Conservation Force is providing free legal representation to all US hunters who have had their Namibia leopard trophies seized by the US Fish & Wildlife Service. The USF&WS has been seizing leopard trophy imports from Namibia for the past six months, beginning in December of 2006. In typical form, the USF&WS has been penalizing the innocent hunter instead of timely corresponding with its CITES counterpart in Namibia. If your trophy has been seized, don’t sign the forfeiture notice. If you sign it, you are waiving your rights and your trophy will be destroyed and you may still be fined or prosecuted for technically violating the law under the Lacey Act. Call John J. Jackson, III at Conservation Force and send the written "notice of seizure" to him.

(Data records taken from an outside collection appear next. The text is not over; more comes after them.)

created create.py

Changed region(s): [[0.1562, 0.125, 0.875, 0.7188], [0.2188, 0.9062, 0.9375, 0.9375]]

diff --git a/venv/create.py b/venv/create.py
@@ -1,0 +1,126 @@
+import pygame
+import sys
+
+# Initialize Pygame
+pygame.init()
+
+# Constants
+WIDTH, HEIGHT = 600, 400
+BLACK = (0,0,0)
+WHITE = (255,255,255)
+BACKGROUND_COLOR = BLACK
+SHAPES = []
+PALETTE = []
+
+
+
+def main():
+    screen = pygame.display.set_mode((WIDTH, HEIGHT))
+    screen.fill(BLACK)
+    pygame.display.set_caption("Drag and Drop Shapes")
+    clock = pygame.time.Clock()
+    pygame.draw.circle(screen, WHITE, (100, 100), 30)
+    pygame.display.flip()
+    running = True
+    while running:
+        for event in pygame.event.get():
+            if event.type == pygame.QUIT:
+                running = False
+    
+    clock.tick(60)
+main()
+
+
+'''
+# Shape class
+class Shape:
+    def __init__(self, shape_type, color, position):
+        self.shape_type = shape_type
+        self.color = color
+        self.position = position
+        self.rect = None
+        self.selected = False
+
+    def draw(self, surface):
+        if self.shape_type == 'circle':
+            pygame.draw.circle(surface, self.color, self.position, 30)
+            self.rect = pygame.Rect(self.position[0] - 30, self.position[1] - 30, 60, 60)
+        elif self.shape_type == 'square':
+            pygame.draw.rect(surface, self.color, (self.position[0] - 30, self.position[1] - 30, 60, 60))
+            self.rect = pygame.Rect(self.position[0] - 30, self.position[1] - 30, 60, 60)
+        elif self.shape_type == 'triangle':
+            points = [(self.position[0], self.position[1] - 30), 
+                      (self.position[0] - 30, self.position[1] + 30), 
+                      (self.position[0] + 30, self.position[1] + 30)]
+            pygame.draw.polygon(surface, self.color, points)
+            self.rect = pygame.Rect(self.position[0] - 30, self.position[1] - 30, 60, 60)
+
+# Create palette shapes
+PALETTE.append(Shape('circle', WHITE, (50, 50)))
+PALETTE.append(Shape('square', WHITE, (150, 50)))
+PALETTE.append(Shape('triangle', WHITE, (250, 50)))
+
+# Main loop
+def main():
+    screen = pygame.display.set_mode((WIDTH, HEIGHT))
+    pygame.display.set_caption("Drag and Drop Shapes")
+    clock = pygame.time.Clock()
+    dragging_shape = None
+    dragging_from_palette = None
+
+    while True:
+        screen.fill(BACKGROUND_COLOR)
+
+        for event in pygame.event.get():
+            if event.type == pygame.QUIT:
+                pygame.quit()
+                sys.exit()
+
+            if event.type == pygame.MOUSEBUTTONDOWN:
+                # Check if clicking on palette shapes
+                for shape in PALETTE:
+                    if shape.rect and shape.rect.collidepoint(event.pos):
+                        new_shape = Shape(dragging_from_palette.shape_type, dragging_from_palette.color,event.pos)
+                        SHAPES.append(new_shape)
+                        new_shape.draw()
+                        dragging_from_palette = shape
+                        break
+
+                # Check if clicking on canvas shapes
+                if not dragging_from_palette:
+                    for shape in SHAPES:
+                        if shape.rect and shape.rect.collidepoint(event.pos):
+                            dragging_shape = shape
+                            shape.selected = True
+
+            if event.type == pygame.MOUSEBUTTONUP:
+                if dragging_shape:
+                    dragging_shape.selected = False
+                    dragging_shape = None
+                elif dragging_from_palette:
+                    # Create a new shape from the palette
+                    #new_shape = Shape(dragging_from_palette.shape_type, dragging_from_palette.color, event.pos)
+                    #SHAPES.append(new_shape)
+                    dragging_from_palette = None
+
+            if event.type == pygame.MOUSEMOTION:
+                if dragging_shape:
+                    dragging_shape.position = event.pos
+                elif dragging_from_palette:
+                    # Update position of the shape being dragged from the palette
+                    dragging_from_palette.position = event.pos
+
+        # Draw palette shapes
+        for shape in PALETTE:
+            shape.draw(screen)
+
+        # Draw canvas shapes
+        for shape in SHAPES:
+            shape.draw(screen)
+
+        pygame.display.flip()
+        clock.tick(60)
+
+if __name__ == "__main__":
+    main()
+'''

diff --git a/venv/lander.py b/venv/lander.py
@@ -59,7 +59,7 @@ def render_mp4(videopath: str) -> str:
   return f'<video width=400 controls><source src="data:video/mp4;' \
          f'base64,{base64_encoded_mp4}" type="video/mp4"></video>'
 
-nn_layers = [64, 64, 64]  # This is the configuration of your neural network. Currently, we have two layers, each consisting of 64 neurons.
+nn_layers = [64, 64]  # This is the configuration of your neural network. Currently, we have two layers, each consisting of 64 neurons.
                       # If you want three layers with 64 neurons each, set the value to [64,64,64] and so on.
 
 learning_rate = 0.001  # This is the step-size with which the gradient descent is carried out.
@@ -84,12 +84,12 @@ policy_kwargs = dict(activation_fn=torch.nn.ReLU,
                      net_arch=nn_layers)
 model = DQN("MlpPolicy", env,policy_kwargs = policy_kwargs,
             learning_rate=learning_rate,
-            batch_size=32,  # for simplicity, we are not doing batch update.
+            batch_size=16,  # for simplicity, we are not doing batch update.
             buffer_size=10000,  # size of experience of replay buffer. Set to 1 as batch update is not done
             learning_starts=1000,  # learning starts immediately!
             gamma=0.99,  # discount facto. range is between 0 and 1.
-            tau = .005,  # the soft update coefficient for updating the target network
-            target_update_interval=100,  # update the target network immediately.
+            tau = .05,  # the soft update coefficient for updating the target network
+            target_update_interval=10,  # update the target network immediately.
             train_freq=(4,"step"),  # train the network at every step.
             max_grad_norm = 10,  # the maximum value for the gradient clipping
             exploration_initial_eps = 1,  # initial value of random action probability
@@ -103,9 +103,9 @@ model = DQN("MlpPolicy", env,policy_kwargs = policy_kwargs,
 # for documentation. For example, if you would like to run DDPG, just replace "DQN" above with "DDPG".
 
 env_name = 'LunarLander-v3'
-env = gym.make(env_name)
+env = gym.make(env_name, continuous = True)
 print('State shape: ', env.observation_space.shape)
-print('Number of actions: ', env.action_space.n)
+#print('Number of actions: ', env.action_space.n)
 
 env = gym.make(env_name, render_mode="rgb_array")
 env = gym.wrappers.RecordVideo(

The seizures are arising because of Namibia’s use of metal tags that are wired on the skin instead of permanently attached, i.e., they are not permanently attached. The original CITES quota resolution for leopards contains a non-binding "recommendation" that leopard skins have permanent tags. The USF&WS does not have any present regulation requiring permanent tagging, but it does have a regulation that has been proposed that is expected to become law in June or July of this year, 2007. It first proposed the regulation in 2000. It is part of the same bundle of regulations that contains a prohibition against donations of Appendix I trophies, excludes the making of any utilitarian items by changing the "definition" of a trophy, and eliminates the return of trophies of Appendix I species when any technical error (such as tagging) occurs, etc.
"Recommendations" of CITES are not automatically binding. It is the position of the USF&WS that it can pick and choose which recommendations it chooses to give the force of law. Import of leopard is an extreme example in the new proposed regulations. The USF&WS will not accept leopard quotas set by the Parties of CITES at its conferences, but will mandate the permanent tagging recommendation contained in the same Quota Resolution. In effect, the USF&WS has divided the CITES Resolution to its liking and rejected the primary intent of the Parties.
It is hard to imagine the unlawful and infrequent fraudulent tagging of leopard by tag transfers being of any biological consequence whatsoever, given the low leopard quotas set by CITES. The USF&WS treats both tagging and the quota far more seriously than the true gravity of risk. On the other hand, CITES in recent years has even eliminated the need for special country reports on leopard trade, which is of little biological consequence. While the rest of the world is easing up, the USF&WS’s International Affairs office is tightening up as never before.
The CITES authorities in Namibia, which is certainly one of the most responsible countries in the world as regards wildlife matters, claim to have used the wired-on tags for over a decade. There was no intergovernmental communication before the seizures began, nor was there any advisory to the hunting community. The proposed US regulation mandating permanently attached tags is not yet the law. The innocent hunter is made to bear the costs and the loss. This seems to be another example of the harsh regulatory attitude of the USF&WS towards international hunters and range nation programs.
It remains to be seen whether or not the USF&WS will destroy or return the trophies in this debacle. We here at Conservation Force are ready to go to the limit on this one. It is time to join forces and be a force.